Go through the data below. List every line that holds the word "userId".

Source information START

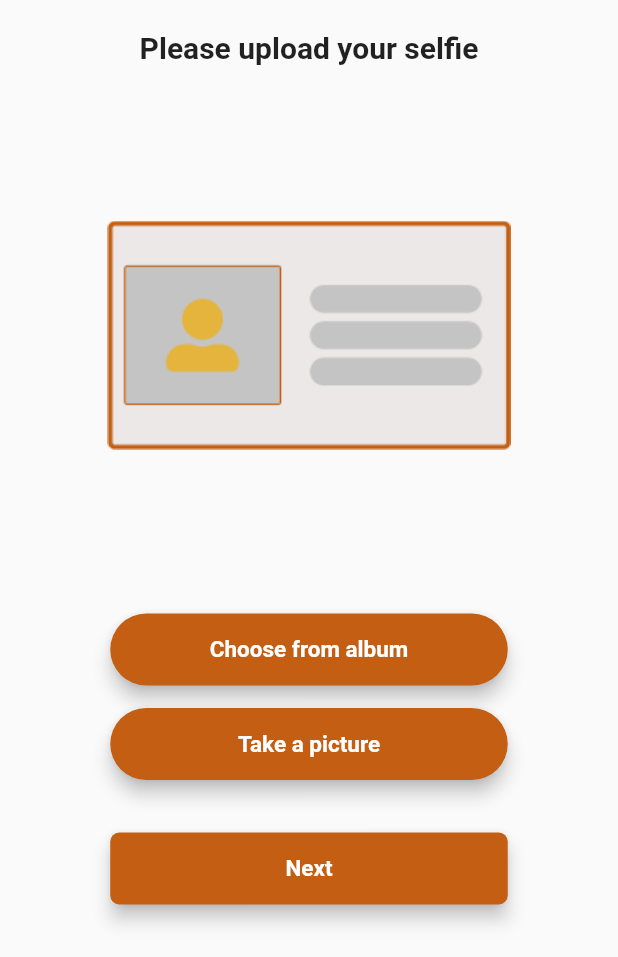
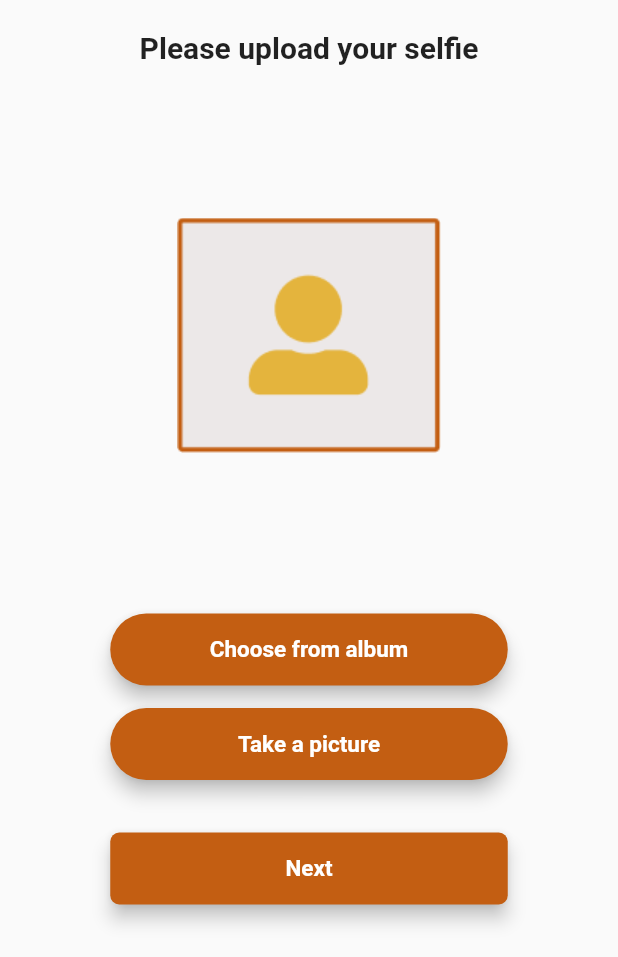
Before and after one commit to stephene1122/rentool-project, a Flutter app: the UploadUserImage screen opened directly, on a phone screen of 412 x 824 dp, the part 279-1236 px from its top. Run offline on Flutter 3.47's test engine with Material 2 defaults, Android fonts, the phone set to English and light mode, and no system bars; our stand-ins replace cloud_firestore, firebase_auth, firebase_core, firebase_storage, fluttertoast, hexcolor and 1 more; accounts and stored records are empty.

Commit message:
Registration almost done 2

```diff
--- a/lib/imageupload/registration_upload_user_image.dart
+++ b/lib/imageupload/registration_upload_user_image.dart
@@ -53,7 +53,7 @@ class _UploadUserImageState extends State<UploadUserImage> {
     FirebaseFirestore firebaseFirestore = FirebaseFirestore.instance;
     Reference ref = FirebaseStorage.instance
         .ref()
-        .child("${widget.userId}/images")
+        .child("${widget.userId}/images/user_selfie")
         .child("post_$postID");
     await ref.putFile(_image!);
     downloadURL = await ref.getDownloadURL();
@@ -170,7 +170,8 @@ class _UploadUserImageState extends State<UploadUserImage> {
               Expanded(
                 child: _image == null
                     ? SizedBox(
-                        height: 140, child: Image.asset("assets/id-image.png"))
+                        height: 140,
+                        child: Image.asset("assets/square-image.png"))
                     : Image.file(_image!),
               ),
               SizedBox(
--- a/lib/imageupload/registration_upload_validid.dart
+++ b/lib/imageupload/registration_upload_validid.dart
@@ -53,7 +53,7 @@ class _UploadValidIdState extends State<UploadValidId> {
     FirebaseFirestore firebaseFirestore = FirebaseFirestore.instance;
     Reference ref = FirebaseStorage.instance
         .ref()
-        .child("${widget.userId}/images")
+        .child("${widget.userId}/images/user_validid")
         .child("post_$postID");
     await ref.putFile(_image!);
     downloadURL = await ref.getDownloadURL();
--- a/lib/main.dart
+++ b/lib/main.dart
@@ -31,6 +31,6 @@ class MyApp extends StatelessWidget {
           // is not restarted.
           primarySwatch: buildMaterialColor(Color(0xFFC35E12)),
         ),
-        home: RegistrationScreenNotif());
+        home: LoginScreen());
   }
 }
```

Source information END

Written reply
-        .child("${widget.userId}/images")
+        .child("${widget.userId}/images/user_selfie")
-        .child("${widget.userId}/images")
+        .child("${widget.userId}/images/user_validid")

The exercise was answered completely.